WASHINGTON -- The United States promised $200 million to help poor nations combat the global food crisis amid mounting warnings over the impact.
With many governments fighting unrest over sky-rocketing prices, the Philippine government declared war on rice hoarders and appealed for US help to boost stocks.
As oil prices hit a new high of $112.78 a barrel, Bangladesh became the latest nation to see food protests and UNESCO said the inflation was forcing poor families take children out of schools and go to work to help pay for food.
The United States announced its emergency aid one day after the head of the World Bank warned in Washington that 100 million more people could be pushed into poverty because of the doubling of food prices in the past three years.
"This additional food aid will address the impact of rising commodity prices on US emergency food aid programs, and be used to meet unanticipated food aid needs in Africa and elsewhere," White House spokeswoman Dana Perino said.
She said Washington would consider increasing the aid, adding that the money would be channeled through the US Agency for International Development.
Perino said earlier that President George W. Bush was "very concerned" about the prices phenomenon and "has raised the issue with his national security advisors, and he has asked State (Department) and USAID to look at what can be done in the near term."
Earlier, UN chief Ban Ki-moon warned that the food crisis could trigger political upheavals and security risks.
"The rapidly escalating crisis of food availability around the world has reached emergency proportions," he told a meeting of key UN financial, economic and trade institutions in New York.
Food protests have already been the cause of deadly protests in African countries such as Cameroon, Senegal and Mauritania and riots in Haiti and Indonesia.
"We need not only short-term emergency measures to meet urgent critical needs and avert starvation in many regions across the world, but also a significant increase in long-term productivity in food grain production," Ban told the meeting.
The Philippine government said the United States has agreed to sell 100,000 tons of rice to help bolster its government stocks. Agriculture Secretary Arthur Yap said in Manila that authorities were investigating alleged rice hoarding and speculation.

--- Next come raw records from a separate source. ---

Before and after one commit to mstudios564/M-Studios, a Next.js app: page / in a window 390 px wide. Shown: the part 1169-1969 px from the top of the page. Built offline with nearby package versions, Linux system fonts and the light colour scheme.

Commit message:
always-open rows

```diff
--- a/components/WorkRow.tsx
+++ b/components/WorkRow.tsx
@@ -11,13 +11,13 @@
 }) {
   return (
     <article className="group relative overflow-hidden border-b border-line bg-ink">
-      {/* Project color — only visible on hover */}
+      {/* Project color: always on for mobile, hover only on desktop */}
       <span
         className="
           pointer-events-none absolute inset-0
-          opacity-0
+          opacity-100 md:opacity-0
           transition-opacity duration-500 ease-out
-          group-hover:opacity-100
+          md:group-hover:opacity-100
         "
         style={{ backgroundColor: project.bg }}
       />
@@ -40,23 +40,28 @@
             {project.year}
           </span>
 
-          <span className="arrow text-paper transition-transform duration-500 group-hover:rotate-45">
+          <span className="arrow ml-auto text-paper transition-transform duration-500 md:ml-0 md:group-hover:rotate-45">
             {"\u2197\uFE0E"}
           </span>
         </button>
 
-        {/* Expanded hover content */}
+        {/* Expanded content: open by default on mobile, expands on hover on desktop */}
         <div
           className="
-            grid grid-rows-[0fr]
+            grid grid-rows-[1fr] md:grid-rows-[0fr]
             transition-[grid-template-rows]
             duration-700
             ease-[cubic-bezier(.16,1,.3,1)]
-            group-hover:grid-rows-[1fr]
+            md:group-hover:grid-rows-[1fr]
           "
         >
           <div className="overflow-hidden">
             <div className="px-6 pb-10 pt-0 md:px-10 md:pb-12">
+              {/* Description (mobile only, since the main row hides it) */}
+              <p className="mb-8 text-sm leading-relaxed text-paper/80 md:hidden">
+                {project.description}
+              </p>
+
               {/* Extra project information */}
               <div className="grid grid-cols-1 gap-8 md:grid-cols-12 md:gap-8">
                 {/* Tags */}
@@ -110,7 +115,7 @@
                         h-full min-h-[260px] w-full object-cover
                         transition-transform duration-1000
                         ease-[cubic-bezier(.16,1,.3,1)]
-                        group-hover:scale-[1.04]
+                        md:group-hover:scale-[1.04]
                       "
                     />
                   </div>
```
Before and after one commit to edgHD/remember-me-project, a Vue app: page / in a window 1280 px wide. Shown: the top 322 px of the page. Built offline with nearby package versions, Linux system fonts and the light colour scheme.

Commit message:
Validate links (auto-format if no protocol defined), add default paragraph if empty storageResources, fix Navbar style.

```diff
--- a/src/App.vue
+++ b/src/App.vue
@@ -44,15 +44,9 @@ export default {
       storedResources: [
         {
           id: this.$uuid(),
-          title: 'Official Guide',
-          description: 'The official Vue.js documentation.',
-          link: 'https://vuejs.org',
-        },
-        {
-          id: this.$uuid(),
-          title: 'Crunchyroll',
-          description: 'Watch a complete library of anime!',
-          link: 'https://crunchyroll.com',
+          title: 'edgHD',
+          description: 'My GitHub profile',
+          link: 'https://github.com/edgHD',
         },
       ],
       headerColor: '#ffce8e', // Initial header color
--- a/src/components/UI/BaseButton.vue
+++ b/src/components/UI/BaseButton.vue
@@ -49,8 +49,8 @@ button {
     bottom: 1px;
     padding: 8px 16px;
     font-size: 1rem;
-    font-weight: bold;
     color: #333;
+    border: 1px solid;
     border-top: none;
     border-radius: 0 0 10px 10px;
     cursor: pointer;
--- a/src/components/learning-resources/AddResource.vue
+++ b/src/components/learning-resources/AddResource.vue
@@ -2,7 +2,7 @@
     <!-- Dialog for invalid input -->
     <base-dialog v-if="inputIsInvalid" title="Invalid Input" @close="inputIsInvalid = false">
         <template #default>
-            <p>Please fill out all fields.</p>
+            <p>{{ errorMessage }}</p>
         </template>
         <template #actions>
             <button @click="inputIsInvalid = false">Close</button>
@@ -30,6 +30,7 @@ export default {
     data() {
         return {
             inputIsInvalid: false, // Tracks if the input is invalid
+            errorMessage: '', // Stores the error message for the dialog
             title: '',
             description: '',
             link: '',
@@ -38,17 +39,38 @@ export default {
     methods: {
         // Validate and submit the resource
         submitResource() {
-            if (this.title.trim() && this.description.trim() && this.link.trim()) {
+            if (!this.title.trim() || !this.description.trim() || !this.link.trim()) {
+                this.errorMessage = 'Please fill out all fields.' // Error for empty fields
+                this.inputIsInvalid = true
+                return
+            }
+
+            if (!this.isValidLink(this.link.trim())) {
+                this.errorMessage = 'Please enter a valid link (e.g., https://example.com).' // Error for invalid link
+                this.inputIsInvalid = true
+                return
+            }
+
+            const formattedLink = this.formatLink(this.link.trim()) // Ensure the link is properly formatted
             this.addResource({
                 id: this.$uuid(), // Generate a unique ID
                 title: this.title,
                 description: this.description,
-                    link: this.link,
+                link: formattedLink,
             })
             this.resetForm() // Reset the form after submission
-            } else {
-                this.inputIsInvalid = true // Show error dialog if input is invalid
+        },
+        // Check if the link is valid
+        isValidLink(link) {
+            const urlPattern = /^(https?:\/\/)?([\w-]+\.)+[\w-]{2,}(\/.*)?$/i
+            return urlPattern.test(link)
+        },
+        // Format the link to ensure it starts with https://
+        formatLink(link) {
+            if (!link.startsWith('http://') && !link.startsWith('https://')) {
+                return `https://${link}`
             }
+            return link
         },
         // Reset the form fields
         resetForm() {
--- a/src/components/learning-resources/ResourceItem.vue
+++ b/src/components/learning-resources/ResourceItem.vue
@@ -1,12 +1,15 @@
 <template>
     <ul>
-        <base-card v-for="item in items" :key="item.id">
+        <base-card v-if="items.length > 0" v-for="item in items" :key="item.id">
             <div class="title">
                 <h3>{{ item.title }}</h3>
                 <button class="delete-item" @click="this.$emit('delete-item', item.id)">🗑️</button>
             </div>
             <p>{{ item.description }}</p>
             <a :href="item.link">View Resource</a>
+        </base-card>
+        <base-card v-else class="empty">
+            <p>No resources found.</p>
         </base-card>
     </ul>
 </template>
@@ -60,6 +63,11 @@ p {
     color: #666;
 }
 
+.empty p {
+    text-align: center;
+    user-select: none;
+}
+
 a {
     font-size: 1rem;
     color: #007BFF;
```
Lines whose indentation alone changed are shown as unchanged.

President Gloria Macapagal-Arroyo said: "Anyone caught stealing rice from the people must be thrown into jail."
Speaking after a Cabinet meeting on the rapid rise in rice prices, she added: "I am leading the charge to crack down on any form of corruption by public or private persons who would divert supplies or pervert the price of this essential commodity in any way."
At least 15,000 Bangladesh garment factory workers went on strike Tuesday to call for higher wages as food prices in the impoverished nation soar.
Bandladesh's garment industry, the leading export earner, saw dozens of factories idle at the Fatullah industrial zone south of Dhaka, police said.
UNESCO said in a statement ahead of the release of a major report on poverty, that since March 2007 prices for soya beans have risen 87 percent and for wheat 130 percent at a time when global grain stores are at their lowest levels on record.
It attributed the trend to increased demand in China and India as well as the alternative use of maize and soya beans for biofuels.
The UN Children's Fund (UNICEF) said increased prices are forcing children out of classrooms and into jobs to help pay for family food.
The impact of higher food prices is particularly marked in poor countries where 75 percent of a family's revenues go on food, compared to rich countries where just 15 percent of a household's income is spent on meals, UNICEF said.
A drop in school attendance is already being observed in Nepal, said World Food Program spokeswoman Christiane Berthiaume.
In many countries, the only warm meal children get in a day is the meal served in school canteens. In Cambodia, the WFP has been forced to suspend food distribution to school canteens as local suppliers ended their contracts so they can sell elsewhere at a higher price.